:: Data for review ::
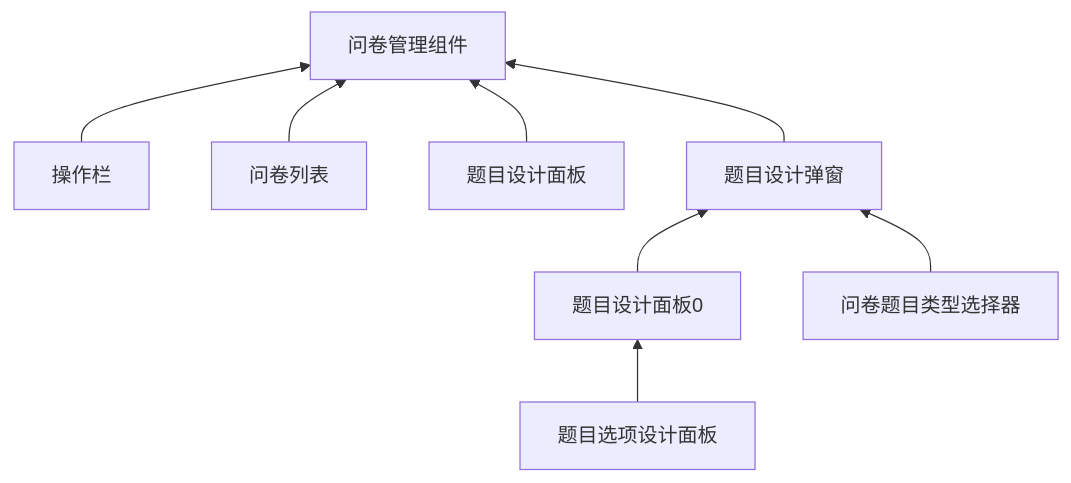
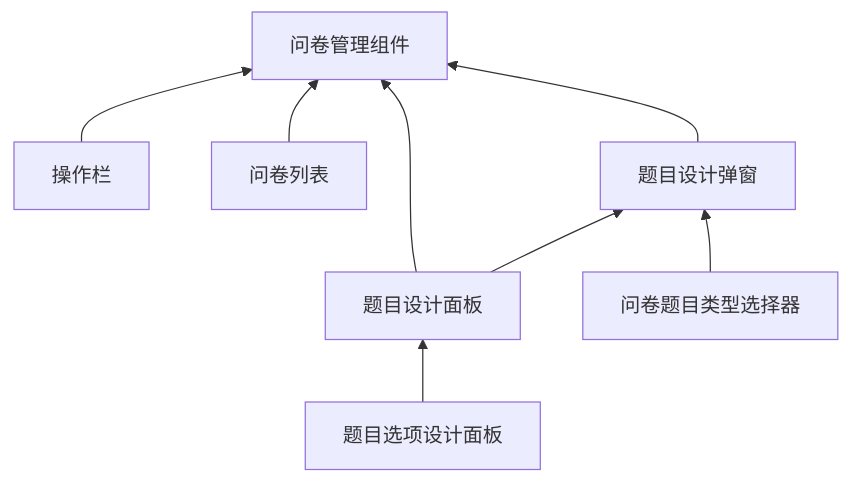
The diagram in src/components/QuestionnaireManager/README.md (DanceSky720/v3_vite_admin-master), drawn with Mermaid before and after one commit. The commit also changed other lines of this file and 1 other file, not shown here.

````diff
--- a/src/components/QuestionnaireManager/README.md
+++ b/src/components/QuestionnaireManager/README.md
@@ -46,13 +44,13 @@
 ```mermaid
 graph BT
 
-    题目选项设计面板 --> pe[题目设计面板0]
-    pe --> dialog[题目设计弹窗]
+    题目选项设计面板 --> qd[题目设计面板]
+    qd --> dialog[题目设计弹窗]
     问卷题目类型选择器 -->dialog
 
     操作栏 --> manager[问卷管理组件]
     问卷列表 --> manager
-    题目设计面板 --> manager
+    qd --> manager
     dialog --> manager
 
 ```
````
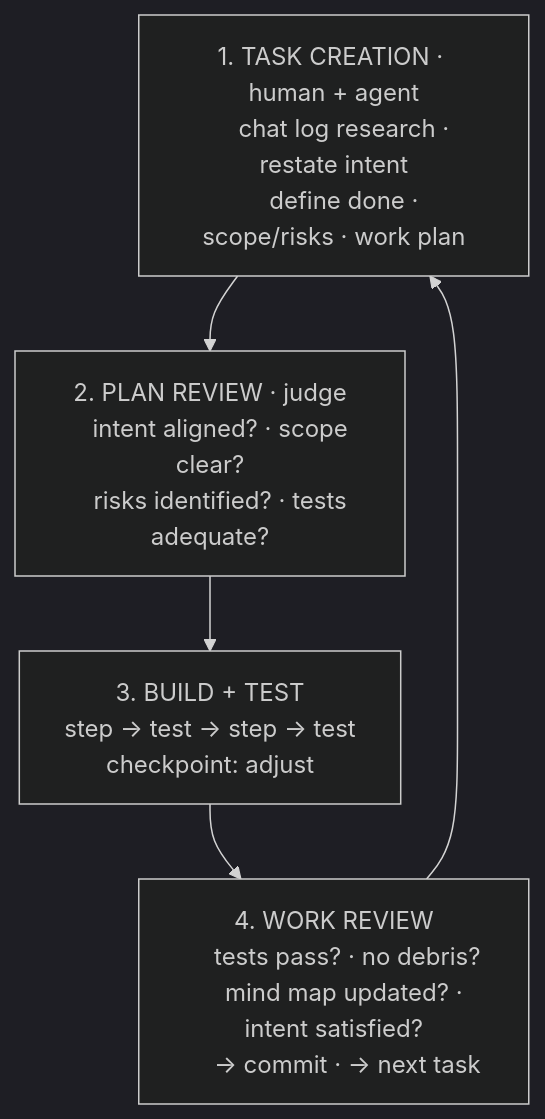
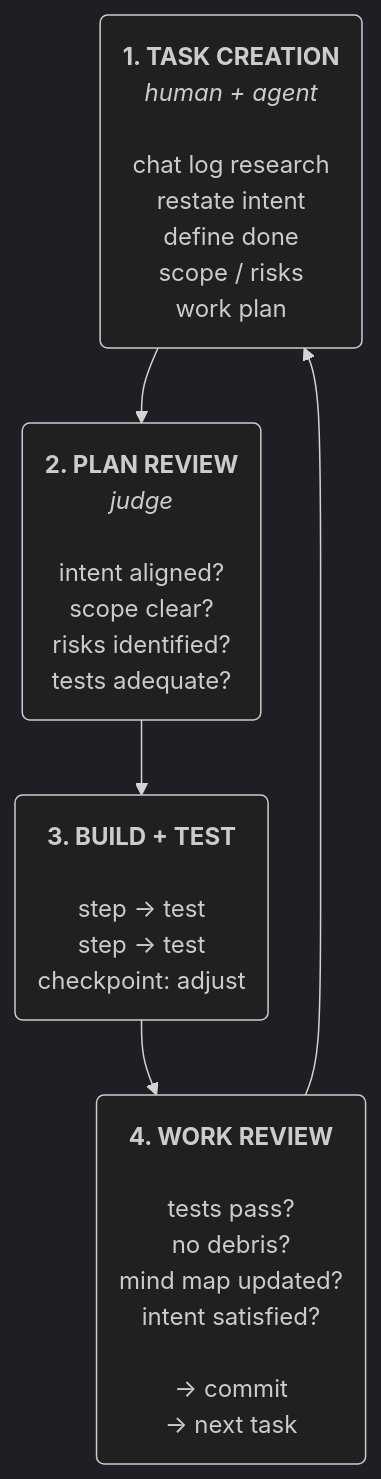
Before and after one commit to horiacristescu/claude-playbook-plugin: the diagram in README.md, drawn with Mermaid (dark theme).

Commit message:
Mermaid diagram: use HTML formatting for visual hierarchy in nodes

````diff
--- a/README.md
+++ b/README.md
@@ -27,16 +27,7 @@
 ```mermaid
 graph TD
-    A["1. TASK CREATION · human + agent
-    chat log research · restate intent
-    define done · scope/risks · work plan"] --> B["2. PLAN REVIEW · judge
-    intent aligned? · scope clear?
-    risks identified? · tests adequate?"]
-    B --> C["3. BUILD + TEST
-    step → test → step → test
-    checkpoint: adjust"]
-    C --> D["4. WORK REVIEW
-    tests pass? · no debris?
-    mind map updated? · intent satisfied?
-    → commit · → next task"]
+    A("<b>1. TASK CREATION</b><br/><i>human + agent</i><br/><br/>chat log research<br/>restate intent<br/>define done<br/>scope / risks<br/>work plan") --> B("<b>2. PLAN REVIEW</b><br/><i>judge</i><br/><br/>intent aligned?<br/>scope clear?<br/>risks identified?<br/>tests adequate?")
+    B --> C("<b>3. BUILD + TEST</b><br/><br/>step → test<br/>step → test<br/>checkpoint: adjust")
+    C --> D("<b>4. WORK REVIEW</b><br/><br/>tests pass?<br/>no debris?<br/>mind map updated?<br/>intent satisfied?<br/><br/>→ commit<br/>→ next task")
     D --> A
 ```
````
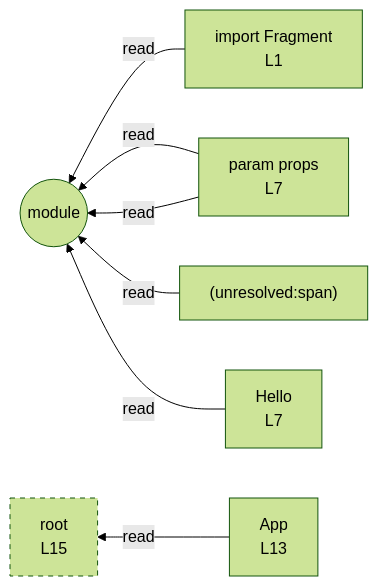
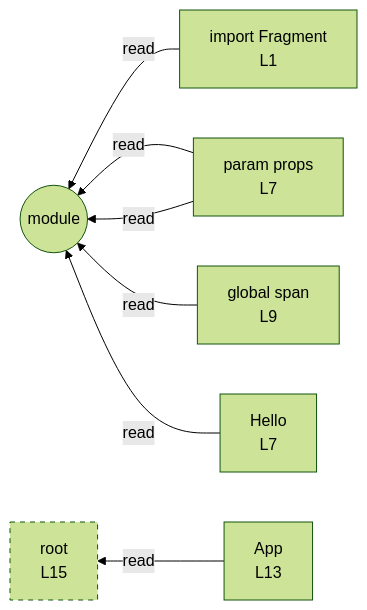
One commit to crescware/unsnarl changed the diagram in integration/fixtures/jsx-component/preview.md. Above: the diagram before and after it, drawn with Mermaid (forest theme). The commit also changed 7 other files, not shown here.

First line of the commit message:
refactor(mermaid): unify ImplicitGlobalVariable label with the rest

````diff
--- a/integration/fixtures/jsx-component/preview.md
+++ b/integration/fixtures/jsx-component/preview.md
@@ -25,18 +25,18 @@
 ```mermaid
 flowchart RL
   n_scope_0_Fragment_9["import Fragment<br/>L1"]
   n_scope_0_Hello_79["Hello<br/>L7"]
   n_scope_0_App_196["App<br/>L13"]
   n_scope_0_root_237["root<br/>L15"]
-  n_scope_0_span_125["(unresolved:span)"]
+  n_scope_0_span_125["global span<br/>L9"]
   n_scope_1_props_88["param props<br/>L7"]
   n_scope_1_props_88 -->|read| module_root
   n_scope_0_Fragment_9 -->|read| module_root
   n_scope_0_span_125 -->|read| module_root
   n_scope_1_props_88 -->|read| module_root
   n_scope_0_Hello_79 -->|read| module_root
   n_scope_0_App_196 -->|read| n_scope_0_root_237
   module_root((module))
   classDef unused stroke-dasharray: 5 5;
   class n_scope_0_root_237 unused;
 ```
````
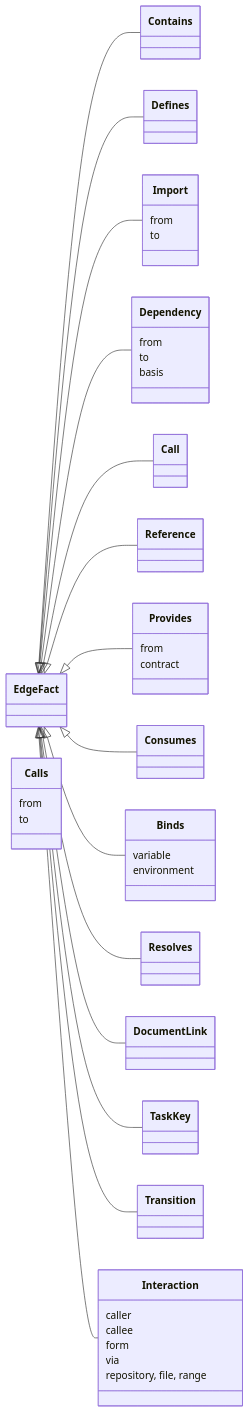
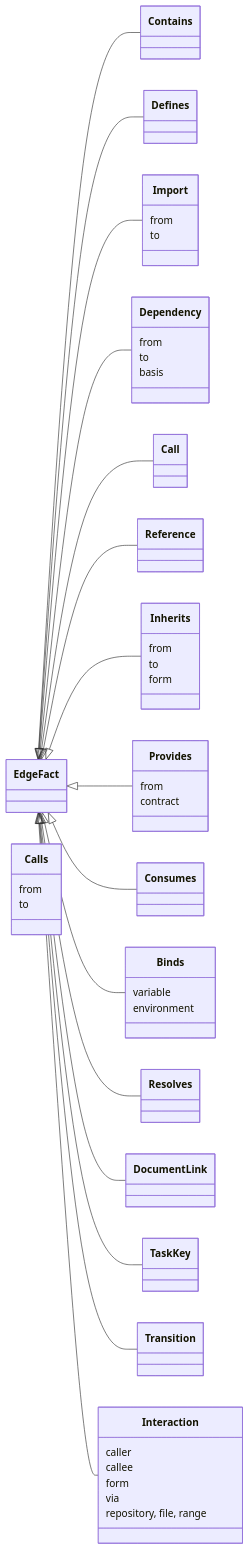
The third of 4 diagrams in docs/changes/madarch-tzte.20.1/design.md (shady2k/madarch), drawn with Mermaid before and after one commit. The commit also changed other lines of this file and 3 other files, not shown here.

````diff
--- a/docs/changes/madarch-tzte.20.1/design.md
+++ b/docs/changes/madarch-tzte.20.1/design.md
@@ -163,47 +168,53 @@
 ```mermaid
 classDiagram
   direction LR
   class EdgeFact
   EdgeFact <|-- Contains
   EdgeFact <|-- Defines
   EdgeFact <|-- Import
   EdgeFact <|-- Dependency
   EdgeFact <|-- Call
   EdgeFact <|-- Reference
+  EdgeFact <|-- Inherits
   EdgeFact <|-- Provides
   EdgeFact <|-- Consumes
   EdgeFact <|-- Binds
   EdgeFact <|-- Resolves
   EdgeFact <|-- DocumentLink
   EdgeFact <|-- TaskKey
   EdgeFact <|-- Transition
   EdgeFact <|-- Interaction
   class Import {
     from
     to
   }
   class Dependency {
     from
     to
     basis
   }
   class Calls {
     from
     to
   }
+  class Inherits {
+    from
+    to
+    form
+  }
   class Provides {
     from
     contract
   }
   class Binds {
     variable
     environment
   }
   class Interaction {
     caller
     callee
     form
     via
     repository, file, range
   }
 ```
````
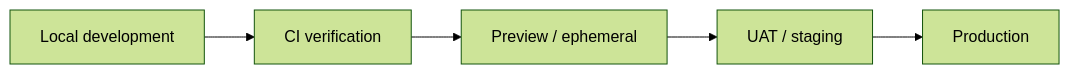
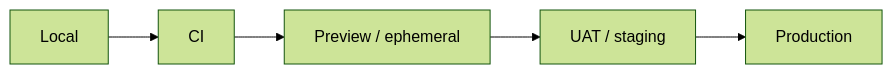
One commit to kumarchandansingh/tropos changed the second of 6 diagrams in docs/delivery/ENVIRONMENT_STRATEGY.md. Above: the diagram before and after it, drawn with Mermaid (forest theme). The commit also changed other lines of this file and 13 other files, not shown here.

Commit message:
docs: rebuild Tropos living architecture

````diff
--- a/docs/delivery/ENVIRONMENT_STRATEGY.md
+++ b/docs/delivery/ENVIRONMENT_STRATEGY.md
@@ -11,7 +23,8 @@
 ```mermaid
 flowchart LR
-    Local[Local development] --> CI[CI verification]
-    CI --> Preview[Preview / ephemeral]
-    Preview --> UAT[UAT / staging]
-    UAT --> Prod[Production]
+    Local[Local]
+    --> CI[CI]
+    --> Preview[Preview / ephemeral]
+    --> UAT[UAT / staging]
+    --> Prod[Production]
 ```
````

:: Your goal ::
Return, from the entries, each line that holds "also".

:: Task solution ::
The diagram in src/components/QuestionnaireManager/README.md (DanceSky720/v3_vite_admin-master), drawn with Mermaid before and after one commit. The commit also changed other lines of this file and 1 other file, not shown here.
One commit to crescware/unsnarl changed the diagram in integration/fixtures/jsx-component/preview.md. Above: the diagram before and after it, drawn with Mermaid (forest theme). The commit also changed 7 other files, not shown here.
The third of 4 diagrams in docs/changes/madarch-tzte.20.1/design.md (shady2k/madarch), drawn with Mermaid before and after one commit. The commit also changed other lines of this file and 3 other files, not shown here.
One commit to kumarchandansingh/tropos changed the second of 6 diagrams in docs/delivery/ENVIRONMENT_STRATEGY.md. Above: the diagram before and after it, drawn with Mermaid (forest theme). The commit also changed other lines of this file and 13 other files, not shown here.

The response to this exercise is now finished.